(Web page revision data)
↓
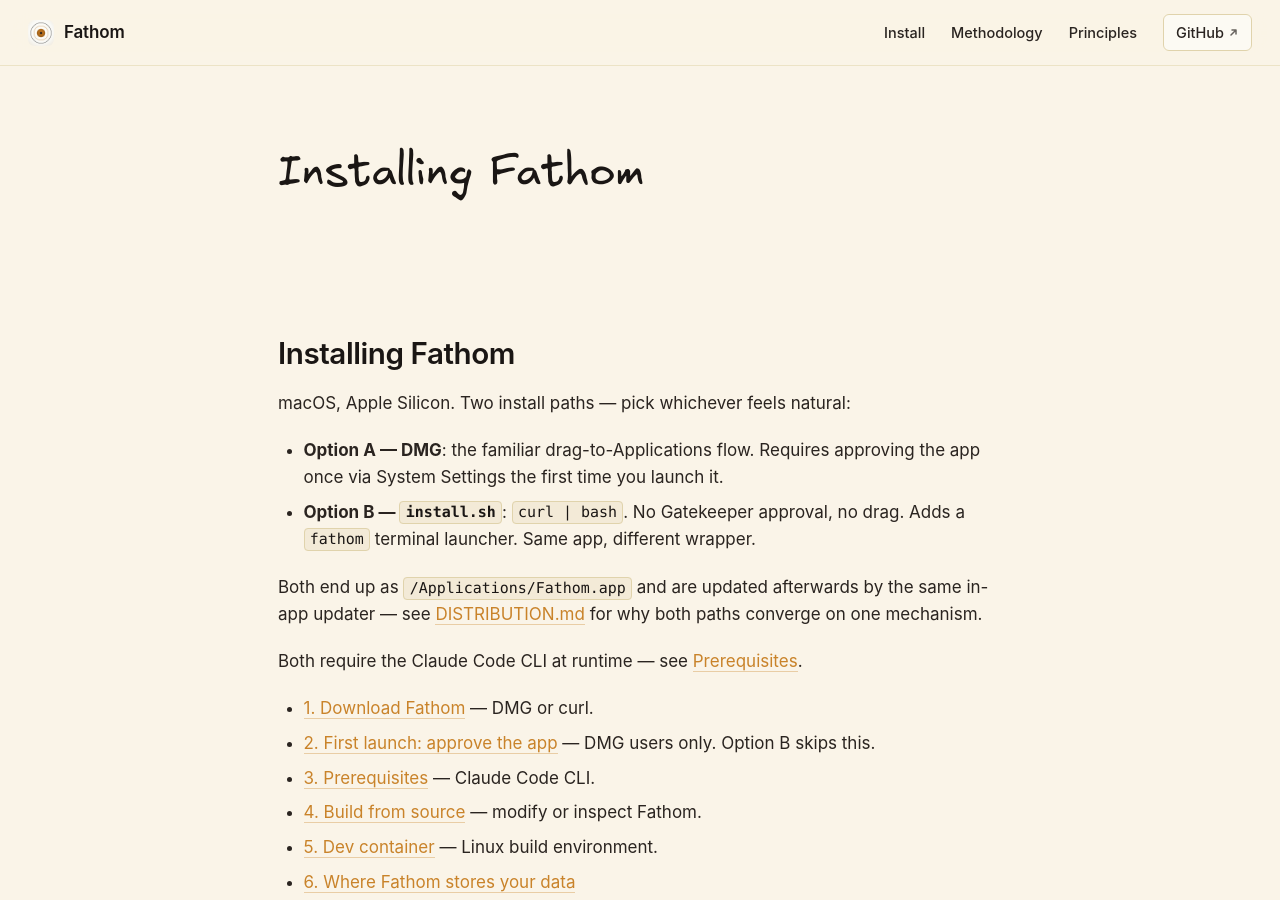
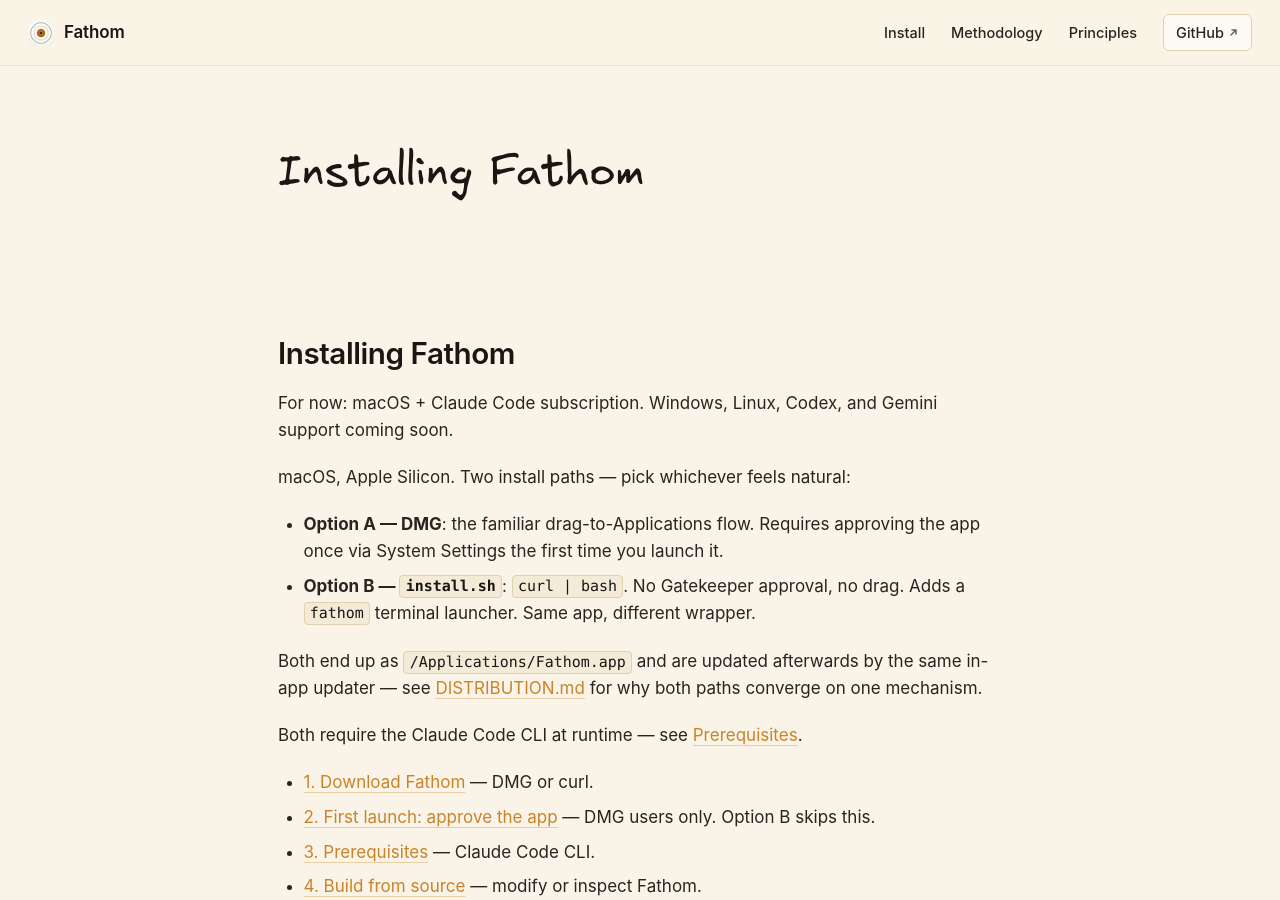
Before and after one commit to ashryaagr/Fathom, a Jekyll site: the page built from docs/INSTALL.md, in a window 1280 px wide and 900 px high. Built offline with Jekyll 4.4.1, drawn with Linux system fonts in a browser that asks for light colours; our own code applies the rules of GitHub Pages for plain Markdown files.

Commit message:
README + docs: expanded landing, citations, company section, contact
- Top-of-README: hero block, value prop, Mac+Claude-Code prerequisite
  caveat, badges row including stars for Fathom AND fathom-whiteboard.
- New "Using inside your company" section (zero telemetry, MIT,
  build-from-source, rides existing Claude CLI subscription).
- New "Why this works (research backing)" with peer-reviewed citations
  grouped by which design choice they ground.
- New "More tools for researchers" pointing at papers-we-love and
  awesome-scientific-writing.
- New "Contact" footer.
- Build-from-source rewritten around the simpler one-clone install
  (npm pulls fathom-whiteboard from the GitHub release tarball
  automatically).
- Cross-link to Slate (the standalone whiteboard companion) in two
  places — value-prop area and "See also" footer.
- docs/INSTALL.md: same prerequisite caveat at top.

```diff
--- a/docs/INSTALL.md
+++ b/docs/INSTALL.md
@@ -1,4 +1,6 @@
 # Installing Fathom
+
+For now: macOS + Claude Code subscription. Windows, Linux, Codex, and Gemini support coming soon.
 
 macOS, Apple Silicon. Two install paths — pick whichever feels natural:
 
```
Also changed, not shown: README.md.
↑
(Assigned task): An exact repeat of all the data is required, pictures excluded.

(Solution for this problem):
Before and after one commit to ashryaagr/Fathom, a Jekyll site: the page built from docs/INSTALL.md, in a window 1280 px wide and 900 px high. Built offline with Jekyll 4.4.1, drawn with Linux system fonts in a browser that asks for light colours; our own code applies the rules of GitHub Pages for plain Markdown files.

Commit message:
README + docs: expanded landing, citations, company section, contact
- Top-of-README: hero block, value prop, Mac+Claude-Code prerequisite
  caveat, badges row including stars for Fathom AND fathom-whiteboard.
- New "Using inside your company" section (zero telemetry, MIT,
  build-from-source, rides existing Claude CLI subscription).
- New "Why this works (research backing)" with peer-reviewed citations
  grouped by which design choice they ground.
- New "More tools for researchers" pointing at papers-we-love and
  awesome-scientific-writing.
- New "Contact" footer.
- Build-from-source rewritten around the simpler one-clone install
  (npm pulls fathom-whiteboard from the GitHub release tarball
  automatically).
- Cross-link to Slate (the standalone whiteboard companion) in two
  places — value-prop area and "See also" footer.
- docs/INSTALL.md: same prerequisite caveat at top.

```diff
--- a/docs/INSTALL.md
+++ b/docs/INSTALL.md
@@ -1,4 +1,6 @@
 # Installing Fathom
+
+For now: macOS + Claude Code subscription. Windows, Linux, Codex, and Gemini support coming soon.
 
 macOS, Apple Silicon. Two install paths — pick whichever feels natural:
 
```
Also changed, not shown: README.md.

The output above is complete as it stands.